The incubation period for gastrointestinal infection usually is 24 h but can vary from 6 h to even 10 days. The illness is characterized by symptoms like fever, headache, and arthralgia/myalgia. The diarhoea lasts for 1 to 3 days and complications include abdominal pain, nausea, vomiting, dizziness, lymphadenopathy, and sometimes a rash 2, 3. Fever, which occurs in 60% to 100% of infected persons, is a cardinal feature associated with L. monocytogenes diarrhoea. The risk factors for gastroenteritis are gastric acidity, antacids, use of H2 receptor antagonists, and use of laxatives, patients with inflammatory bowel disease (IBD) and Crohn’s disease 10.

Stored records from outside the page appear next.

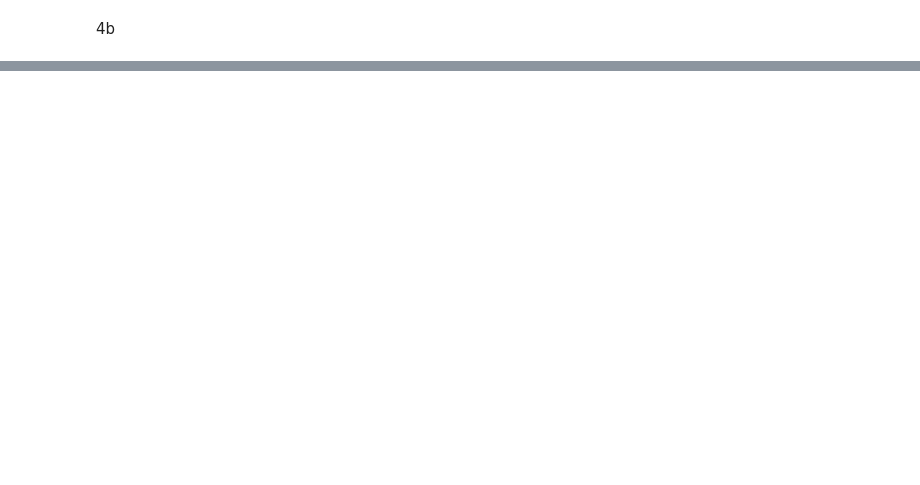
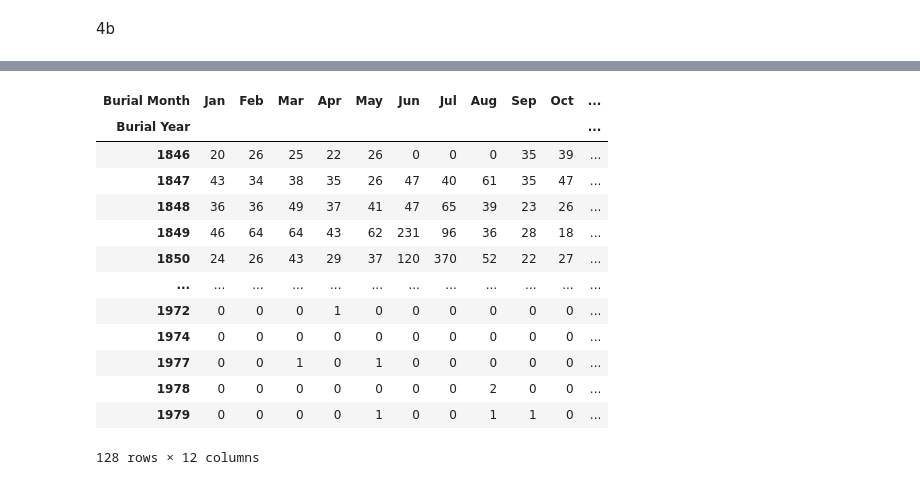
Before and after one commit to NSS-Data-Analytics-Cohort-10/advanced-pandas-rushichokshi, a Jupyter notebook: notebooks/advanced_pandas_notebook.ipynb, the cells around one changed output, grey strips where cells are left out. Drawn from its saved outputs; the diff is of its cells as text; code cells hidden in the pictures; blank space fills up the shorter version.

```diff
--- a/notebooks/advanced_pandas_notebook.ipynb
+++ b/notebooks/advanced_pandas_notebook.ipynb
@@ -180,2 +193,4 @@ memory usage: 12.1+ KB
 # %% [markdown]
 4b
+# %%
+number4.index=number4.index.astype(int)
@@ -181,0 +214,18 @@ memory usage: 12.1+ KB
+# %%
+number4=number4[['Jan','Feb','Mar','Apr','May','Jun','Jul','Aug','Sep','Oct','Nov','Dec']]
+number4
+# %% [output]
+| Burial Month | Jan | Feb | Mar | Apr | May | Jun | Jul | Aug | Sep | Oct | ... |
+| Burial Year |  |  |  |  |  |  |  |  |  |  | ... |
+| 1846 | 20 | 26 | 25 | 22 | 26 | 0 | 0 | 0 | 35 | 39 | ... |
+| 1847 | 43 | 34 | 38 | 35 | 26 | 47 | 40 | 61 | 35 | 47 | ... |
+| 1848 | 36 | 36 | 49 | 37 | 41 | 47 | 65 | 39 | 23 | 26 | ... |
+| 1849 | 46 | 64 | 64 | 43 | 62 | 231 | 96 | 36 | 28 | 18 | ... |
+| 1850 | 24 | 26 | 43 | 29 | 37 | 120 | 370 | 52 | 22 | 27 | ... |
+| ... | ... | ... | ... | ... | ... | ... | ... | ... | ... | ... | ... |
+| 1972 | 0 | 0 | 0 | 1 | 0 | 0 | 0 | 0 | 0 | 0 | ... |
+| 1974 | 0 | 0 | 0 | 0 | 0 | 0 | 0 | 0 | 0 | 0 | ... |
+| 1977 | 0 | 0 | 1 | 0 | 1 | 0 | 0 | 0 | 0 | 0 | ... |
+| 1978 | 0 | 0 | 0 | 0 | 0 | 0 | 0 | 2 | 0 | 0 | ... |
+| 1979 | 0 | 0 | 0 | 0 | 1 | 0 | 0 | 1 | 1 | 0 | ... |
+128 rows × 12 columns
```
Also changed, not shown: parts of 6 cells of this notebook.
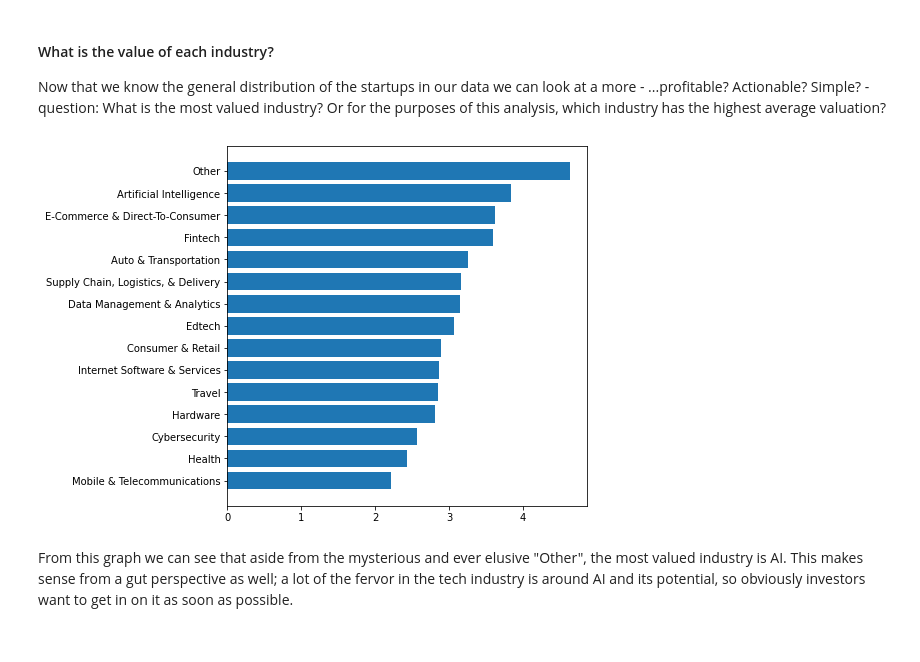
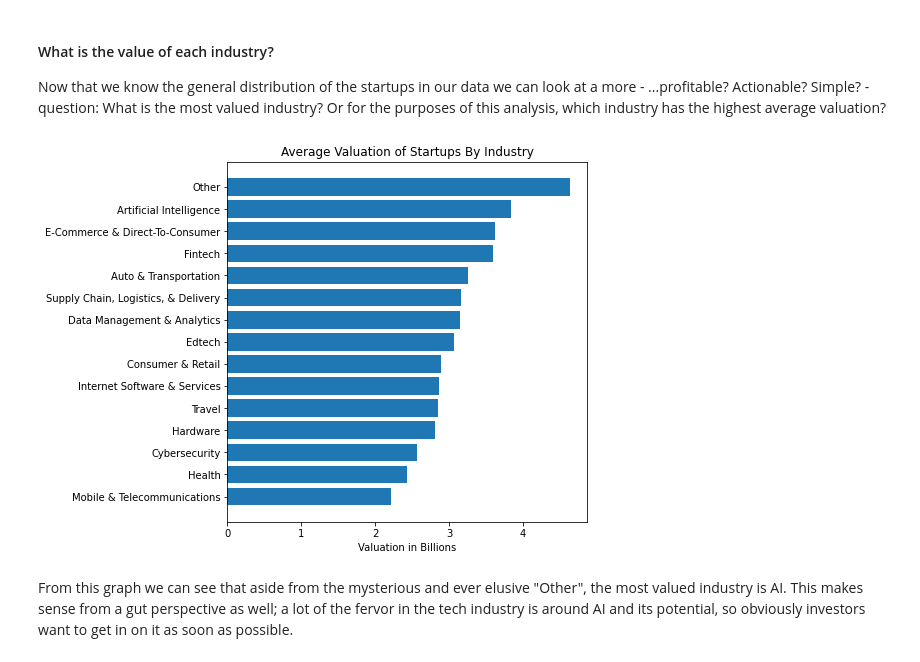
Before and after one commit to LinkWentz/startups-analysis, a Jupyter notebook: analysis.ipynb, the cells around one changed output. Cells and saved outputs as stored; diff of their text form; code cells hidden in the pictures.

```diff
--- a/analysis.ipynb
+++ b/analysis.ipynb
@@ -97,14 +101,18 @@ Now that we know the general distribution of the startups in our data we can loo
 # %%
 fig = plt.figure(figsize=(5, 5))
 ax = fig.add_axes([0, 0, 1, 1])
 
 industry_means = bdc['Last Valuation (Billion $)'].groupby(bdc['Industry']).mean()
 industry_means.sort_values(inplace = True)
 
 ax.barh(industry_means.index, industry_means)
+
+plt.title('Average Valuation of Startups By Industry')
+plt.xlabel('Valuation in Billions')
+
 plt.show()
 # %% [output]
-[figure, old version]
+[figure, new version]
 # %% [markdown]
 From this graph we can see that aside from the mysterious and ever elusive "Other", the most valued industry is AI. This makes sense from a gut perspective as well; a lot of the fervor in the tech industry is around AI and its potential, so obviously investors want to get in on it as soon as possible.
 # %%
```
Also changed, not shown: parts of 6 cells of this notebook.
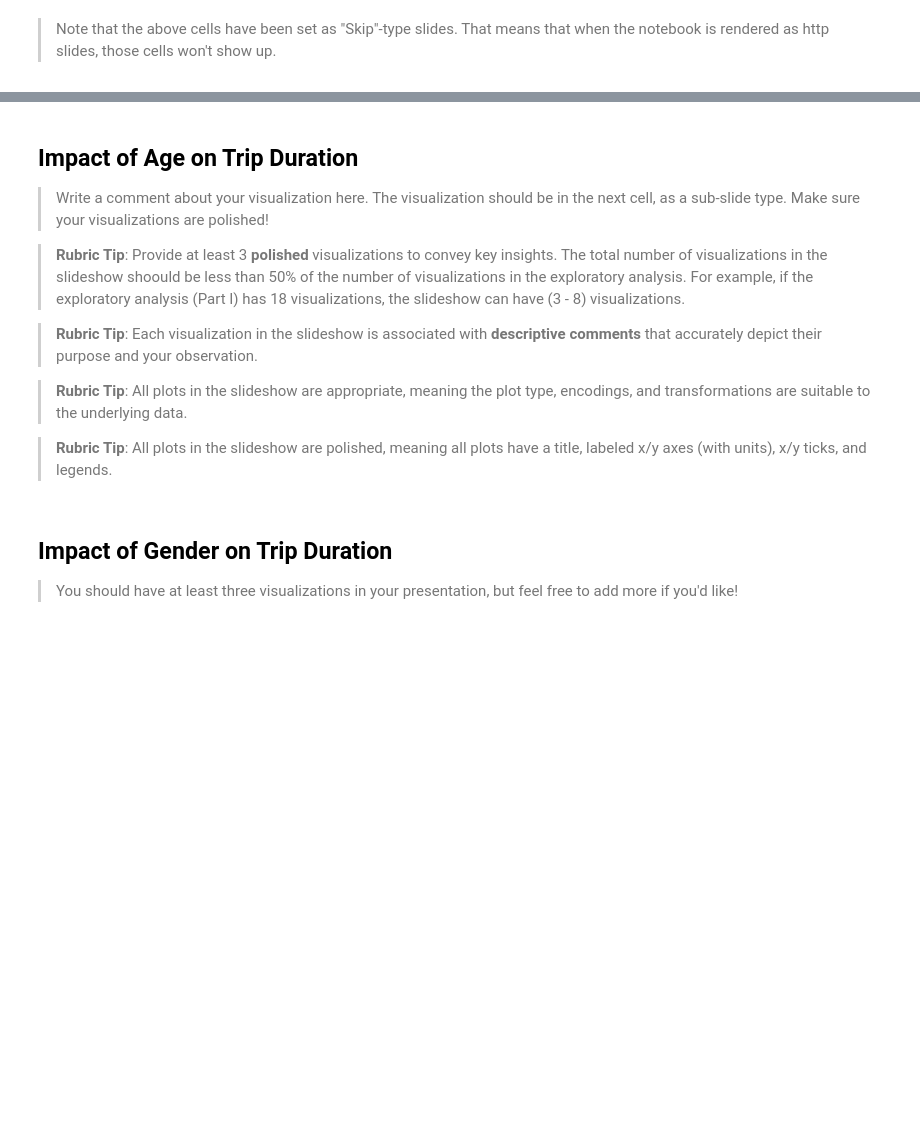
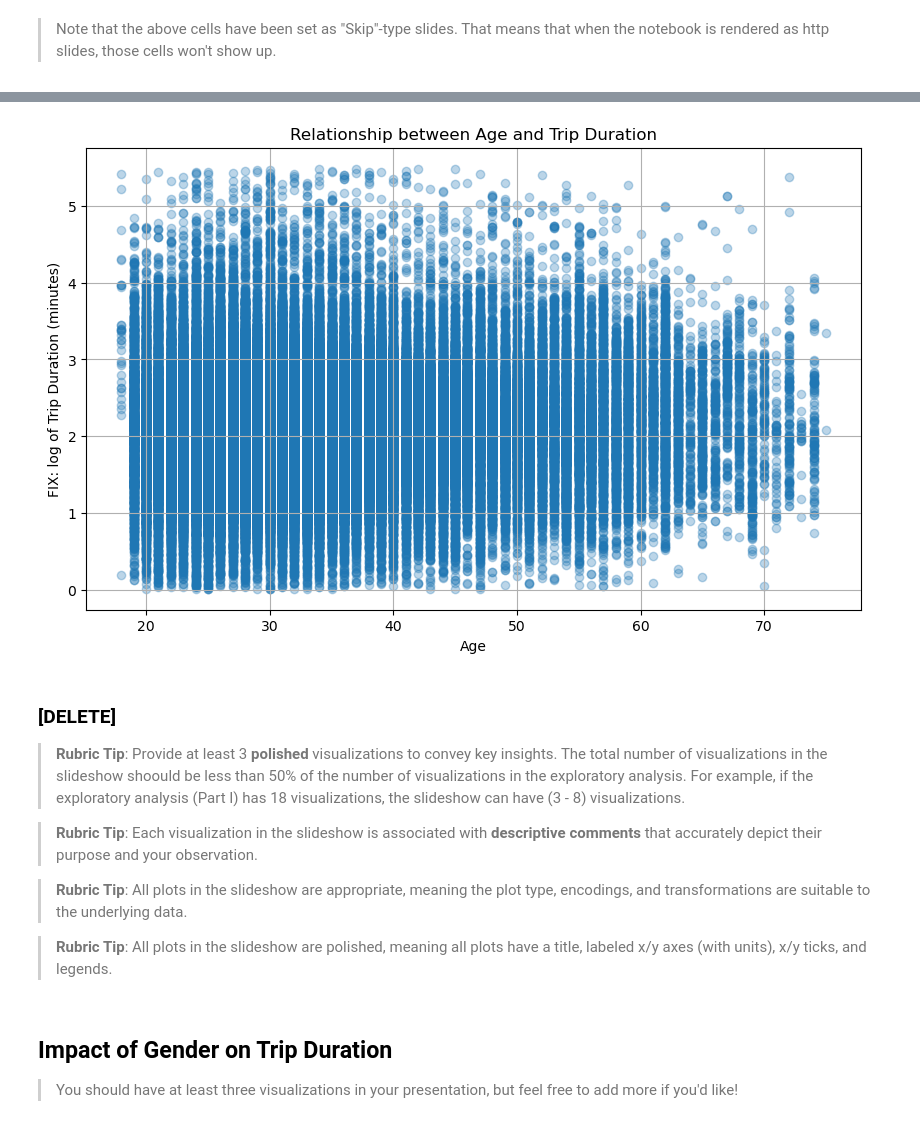
Before and after one commit to kaydee98/DataAnalytics, a Jupyter notebook: DataVisualization/Part_II_FordGoBike_slide_deck.ipynb, the cells around one changed output, grey strips where cells are left out. Cells and saved outputs as stored; diff of their text form; code cells hidden in the pictures; blank space fills up the shorter version.

Commit message:
Completed Impact of Age on Trip Duration

```diff
--- a/DataVisualization/Part_II_FordGoBike_slide_deck.ipynb
+++ b/DataVisualization/Part_II_FordGoBike_slide_deck.ipynb
@@ -37,0 +40,23 @@ that when the notebook is rendered as http slides, those cells won't show up.
+# %%
+## Make a copy of the dataset before cleaning and explanatory analysis
+ford_gobike_cleaned = ford_gobike_data.copy()
+# %%
+## Filter the dataset to remove variables not needed for analysis
+filtered_columns = ['duration_sec', 'member_birth_year', 'user_type', 'member_gender']
+ford_gobike_cleaned = ford_gobike_cleaned[filtered_columns]
+# %%
+## Convert Birth Year to Age
+current_year = 2019
+ford_gobike_cleaned['member_age'] = current_year - ford_gobike_cleaned['member_birth_year']
+
+# Convert Duration to Minutes for better readability
+ford_gobike_cleaned['duration_minute'] = ford_gobike_cleaned['duration_sec']/60
+
+## Remove Outliers from dataset
+age_min, age_max = 18, 75 # Set age range, above 70 seems unlikely or improbable
+duration_max_minute = 240 # 4 hours in minutes, most rides in the exploration were around 200 minutes
+
+# Filter the dataset to remove rows with unrealistic ages and extremely long durations
+ford_gobike_cleaned = ford_gobike_cleaned[(ford_gobike_cleaned['member_age'] >= age_min)
+                                        & (ford_gobike_cleaned['member_age'] <= age_max)
+                                        & (ford_gobike_cleaned['duration_minute'] <= duration_max_minute)]
@@ -38,8 +68,18 @@ that when the notebook is rendered as http slides, those cells won't show up.
+# %%
+ford_gobike_cleaned['log_duration_minute'] = np.log(ford_gobike_cleaned['duration_minute'])
+
+plt.figure(figsize=(10, 6))
+plt.scatter(ford_gobike_cleaned['member_age'], ford_gobike_cleaned['log_duration_minute'], alpha=0.3)
+plt.title('Relationship between Age and Trip Duration')
+plt.xlabel('Age')
+plt.ylabel('FIX: log of Trip Duration (minutes)')
+plt.grid(True)
+plt.show()
+# %% [output]
+[figure, added]
 # %% [markdown]
-## Impact of Age on Trip Duration
 
-> Write a comment about your visualization here. The visualization should be in the next cell, as a sub-slide type. Make sure your visualizations are polished!
-
+### [DELETE]
 > **Rubric Tip**: Provide at least 3 **polished** visualizations to convey key insights. The total number of visualizations in the slideshow shoould be less than 50% of the number of visualizations in the exploratory analysis. For example, if the exploratory analysis (Part I) has 18 visualizations, the slideshow can have (3 - 8) visualizations.
 
 
```
Also changed, not shown: parts of 3 cells of this notebook.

Salmonella: It is a member of the family Enterobacteriaceae, is a facultatively anaerobic gram-negative bacillus. It is one of the most frequently isolated pathogens from cases of food poisoning. The nomenclature is still evolving and the nomenclatural system of Salmonella recommended by the World health organization (WHO) Collaborating Centre is currently in use by the Centers for Disease Control and Prevention (CDC). In this system, the genus Salmonella is divided into two species, Salmonella enterica (type species) and Salmonella bongori, based on differences in their 16S rRNA sequence analysis. The species, S. enterica, is classified into six subspecies based on the genomic relatedness and biochemical properties 71, 72. The subspecies are denoted with roman numerals: I, S. enterica subsp. enterica; II, S. enterica subsp. salamae; IIIa, S. enterica subsp. arizonae; IIIb, S. enterica subsp. diarizonae; IV, S. enterica subsp. houtenae; and VI, S. enterica subsp. indica. S. enterica subsp. enterica (I) is responsible for approximately 99% of Salmonella infections in humans and warm-blooded animals. In contrast, the other five Salmonella subspecies and S. bongori are rare in humans and are found mainly in the environment and in cold-blooded animals 72.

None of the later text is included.